What you should do – Write the data out again, matching every line exactly.

Data to use –
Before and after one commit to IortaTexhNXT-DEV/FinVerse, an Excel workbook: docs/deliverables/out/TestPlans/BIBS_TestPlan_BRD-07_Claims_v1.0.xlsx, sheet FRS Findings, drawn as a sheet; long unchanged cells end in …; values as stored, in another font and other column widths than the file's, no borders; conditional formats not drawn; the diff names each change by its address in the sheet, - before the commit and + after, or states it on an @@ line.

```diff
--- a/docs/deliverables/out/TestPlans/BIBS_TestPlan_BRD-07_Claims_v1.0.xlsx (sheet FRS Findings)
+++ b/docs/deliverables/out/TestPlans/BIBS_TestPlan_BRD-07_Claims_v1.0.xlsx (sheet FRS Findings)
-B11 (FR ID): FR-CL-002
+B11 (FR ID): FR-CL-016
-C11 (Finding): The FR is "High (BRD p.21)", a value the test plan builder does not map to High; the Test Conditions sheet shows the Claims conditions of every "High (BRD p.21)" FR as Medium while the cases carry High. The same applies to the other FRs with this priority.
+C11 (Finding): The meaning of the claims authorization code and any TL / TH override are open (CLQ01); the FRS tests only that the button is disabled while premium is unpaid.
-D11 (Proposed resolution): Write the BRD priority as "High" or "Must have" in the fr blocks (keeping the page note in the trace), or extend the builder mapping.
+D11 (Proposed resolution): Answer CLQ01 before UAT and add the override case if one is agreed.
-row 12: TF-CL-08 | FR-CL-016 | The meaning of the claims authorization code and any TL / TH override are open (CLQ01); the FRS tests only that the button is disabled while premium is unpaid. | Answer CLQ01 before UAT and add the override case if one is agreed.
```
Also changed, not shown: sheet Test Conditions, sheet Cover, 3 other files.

Response below –
Before and after one commit to IortaTexhNXT-DEV/FinVerse, an Excel workbook: docs/deliverables/out/TestPlans/BIBS_TestPlan_BRD-07_Claims_v1.0.xlsx, sheet FRS Findings, drawn as a sheet; long unchanged cells end in …; values as stored, in another font and other column widths than the file's, no borders; conditional formats not drawn; the diff names each change by its address in the sheet, - before the commit and + after, or states it on an @@ line.

```diff
--- a/docs/deliverables/out/TestPlans/BIBS_TestPlan_BRD-07_Claims_v1.0.xlsx (sheet FRS Findings)
+++ b/docs/deliverables/out/TestPlans/BIBS_TestPlan_BRD-07_Claims_v1.0.xlsx (sheet FRS Findings)
-B11 (FR ID): FR-CL-002
+B11 (FR ID): FR-CL-016
-C11 (Finding): The FR is "High (BRD p.21)", a value the test plan builder does not map to High; the Test Conditions sheet shows the Claims conditions of every "High (BRD p.21)" FR as Medium while the cases carry High. The same applies to the other FRs with this priority.
+C11 (Finding): The meaning of the claims authorization code and any TL / TH override are open (CLQ01); the FRS tests only that the button is disabled while premium is unpaid.
-D11 (Proposed resolution): Write the BRD priority as "High" or "Must have" in the fr blocks (keeping the page note in the trace), or extend the builder mapping.
+D11 (Proposed resolution): Answer CLQ01 before UAT and add the override case if one is agreed.
-row 12: TF-CL-08 | FR-CL-016 | The meaning of the claims authorization code and any TL / TH override are open (CLQ01); the FRS tests only that the button is disabled while premium is unpaid. | Answer CLQ01 before UAT and add the override case if one is agreed.
```
Also changed, not shown: sheet Test Conditions, sheet Cover, 3 other files.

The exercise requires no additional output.